_YOUR INSTRUCTIONS_: Each line in the entries below that holds the word "display" belongs in the answer.

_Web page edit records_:
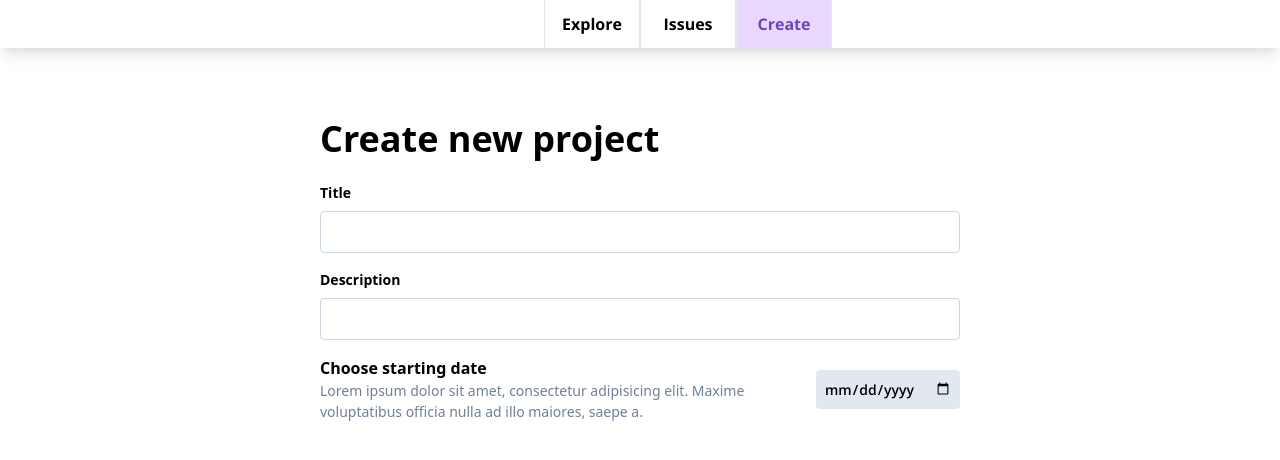
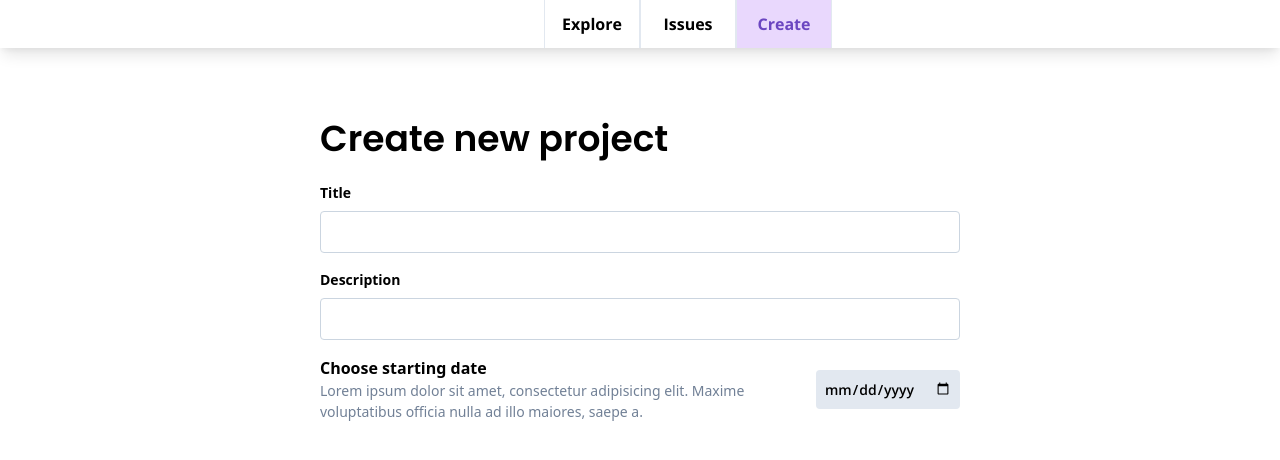
Before and after one commit to joshiprashanthd/startup, a React app in the folder root/frontend/: page /create in a window 1280 px wide. Shown: the top 460 px of the page. Built offline with nearby package versions, Linux system fonts and the light colour scheme.

Commit message:
CHORE: Add font-display class to h1 element

```diff
--- a/root/frontend/src/pages/create-page/index.tsx
+++ b/root/frontend/src/pages/create-page/index.tsx
@@ -10,7 +10,9 @@ export const CreatePage = function (props: any) {
     <div className="w-full min-h-screen">
       <Navbar selected="create" />
       <div className="w-2/4 h-screen mx-auto mt-16">
-        <h1 className="text-4xl font-semibold">Create new project</h1>
+        <h1 className="text-4xl font-semibold font-display">
+          Create new project
+        </h1>
         <InputField label="Title" onInputChange={setTitle} />
         <InputField label="Description" onInputChange={setDescription} />
         <div className="flex flex-row items-center justify-between my-4">
```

_ANSWER_:
CHORE: Add font-display class to h1 element
+        <h1 className="text-4xl font-semibold font-display">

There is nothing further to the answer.